Recognizing Developmental Delays in Children
Vision Developmental Delays in Children
Until 6 months, a newborn's vision is normally blurry. Then it improves as the child begins to coordinate sight in both eyes. However, sometimes this does not happen or other vision problems show up.
Possible causes of vision delays. Refractive errors, such as nearsightedness and farsightedness, are common in children. Other eye problems include:
- amblyopia (lazy eye), poor vision in one eye
- infantile cataracts -- a clouding of the eye's lens -- or another inherited problem (these problems are rare)
- retinopathy of prematurity, an eye disease that sometimes affects premature infants
- strabismus -- also called cross eyed -- eyes that turn in, out, up, or down
Types of treatment for vision delays. Early treatment can help correct many vision problems. Depending on the eye problem your child has, he or she may need:
- glasses or contacts
- special glasses
- an eye patch
Warning signs of vision problems. Contact your child's doctor if your child has any of the following signs at the age that’s indicated. In addition, watch for any loss of skills that have already been learned.
By 3 months, contact the doctor if your child:
- does not follow moving objects with his or her eyes
- does not notice hands (by 2 months)
- has trouble moving one or both eyes in all directions
- crosses eyes most of the time
By 6 months, contact the doctor if your child:
- has one or both eyes turning in or out all the time
- experiences constant tearing, eye drainage, or sensitivity to light
- does not follow near objects (1 foot away) or far objects (6 feet away) with both eyes
If your child's doctor notes any problems, the doctor may refer your child to an ophthalmologist for further evaluation.
Motor Skill Developmental Delays in Children
Developmental delays may be related to problems with gross motor skills, such as crawling or walking, or fine motor skills, such as using fingers to grasp a spoon.
Possible causes of motor skill delays.

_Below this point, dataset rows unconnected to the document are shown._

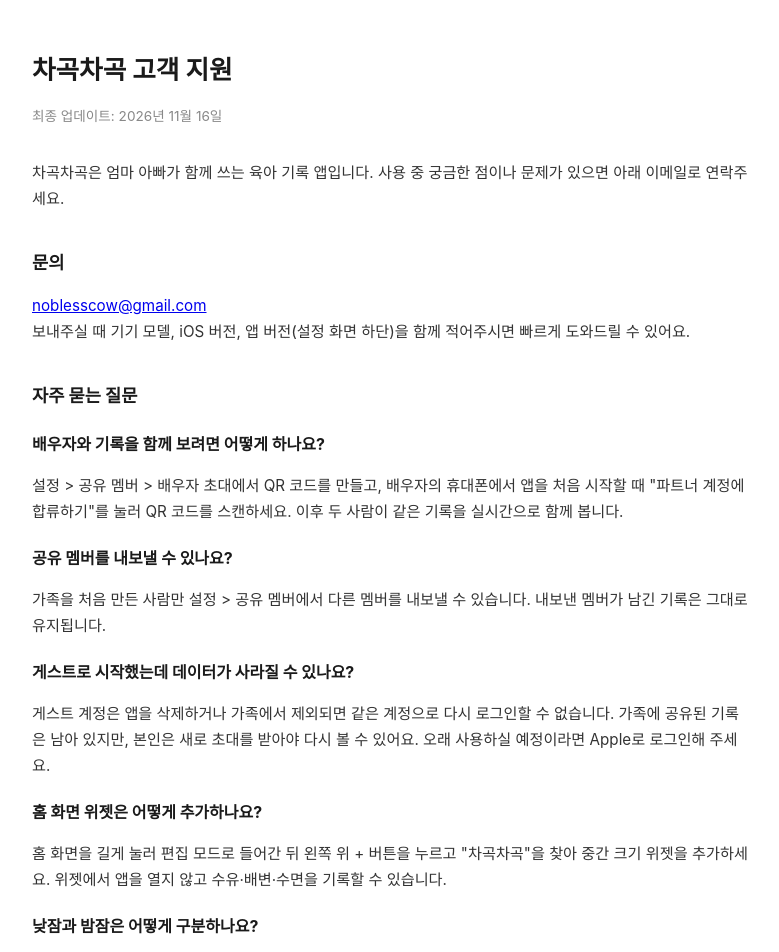
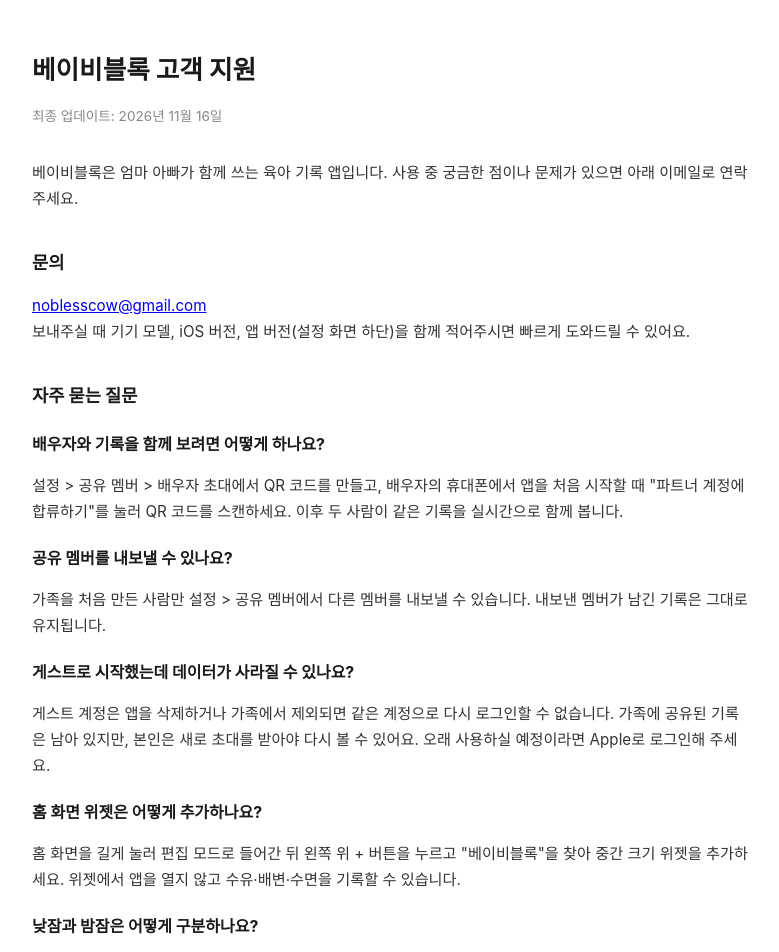
Before and after one commit to spottycow-studio/bebelog-privacy, a plain HTML site: page support.html in a window 1280 px wide. Shown: the top 952 px of the page, without its empty margins (248-1027 px from the left). Drawn offline with Linux system fonts and the light colour scheme.

Commit message:
chore: 앱 이름 베이비블록으로 변경

```diff
--- a/support.html
+++ b/support.html
@@ -3,7 +3,7 @@
 <head>
   <meta charset="UTF-8" />
   <meta name="viewport" content="width=device-width, initial-scale=1.0" />
-  <title>고객 지원 — 차곡차곡</title>
+  <title>고객 지원 — 베이비블록</title>
   <style>
     body {
       font-family: -apple-system, BlinkMacSystemFont, "Segoe UI", sans-serif;
@@ -22,10 +22,10 @@
   </style>
 </head>
 <body>
-  <h1>차곡차곡 고객 지원</h1>
+  <h1>베이비블록 고객 지원</h1>
   <p class="updated">최종 업데이트: 2026년 11월 16일</p>
 
-  <p>차곡차곡은 엄마 아빠가 함께 쓰는 육아 기록 앱입니다. 사용 중 궁금한 점이나 문제가 있으면 아래 이메일로 연락주세요.</p>
+  <p>베이비블록은 엄마 아빠가 함께 쓰는 육아 기록 앱입니다. 사용 중 궁금한 점이나 문제가 있으면 아래 이메일로 연락주세요.</p>
 
   <h2>문의</h2>
   <p><a href="mailto:noblesscow@gmail.com">noblesscow@gmail.com</a><br />
@@ -43,7 +43,7 @@
   <p>게스트 계정은 앱을 삭제하거나 가족에서 제외되면 같은 계정으로 다시 로그인할 수 없습니다. 가족에 공유된 기록은 남아 있지만, 본인은 새로 초대를 받아야 다시 볼 수 있어요. 오래 사용하실 예정이라면 Apple로 로그인해 주세요.</p>
 
   <h3>홈 화면 위젯은 어떻게 추가하나요?</h3>
-  <p>홈 화면을 길게 눌러 편집 모드로 들어간 뒤 왼쪽 위 + 버튼을 누르고 "차곡차곡"을 찾아 중간 크기 위젯을 추가하세요. 위젯에서 앱을 열지 않고 수유·배변·수면을 기록할 수 있습니다.</p>
+  <p>홈 화면을 길게 눌러 편집 모드로 들어간 뒤 왼쪽 위 + 버튼을 누르고 "베이비블록"을 찾아 중간 크기 위젯을 추가하세요. 위젯에서 앱을 열지 않고 수유·배변·수면을 기록할 수 있습니다.</p>
 
   <h3>낮잠과 밤잠은 어떻게 구분하나요?</h3>
   <p>잠든 시각을 기준으로 나눕니다. 기본값은 6시~20시에 잠들면 낮잠, 그 외는 밤잠이며 설정 &gt; 화면·기록 설정에서 가족이 함께 바꿀 수 있습니다.</p>
```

Children who are born prematurely may not develop muscles at the same rate as other children.
Children who have been institutionalized, lacked stimulation at young ages, or have autism may have sensory integration dysfunction, a diagnosis questioned by the American Academy of Pediatrics. This complex disorder has been thought to cause a variety of problems with the senses, including:
- extreme reactions to touch, textures, or pain
- fearful reactions to ordinary movements or an excessive need to seek out sensory input such as, for example, by rocking, spinning, or hand-flapping
- problems planning and coordinating movement
Other possible causes of motor delays include:
- ataxia, a genetic defect that impairs muscle coordination
- cerebral palsy, a condition caused by brain damage near the time of birth
- cognitive delays
- myopathy, a disease of the muscles
- problems with vision
- spina bifida, a genetic condition causing partial or total paralysis of the lower part of the body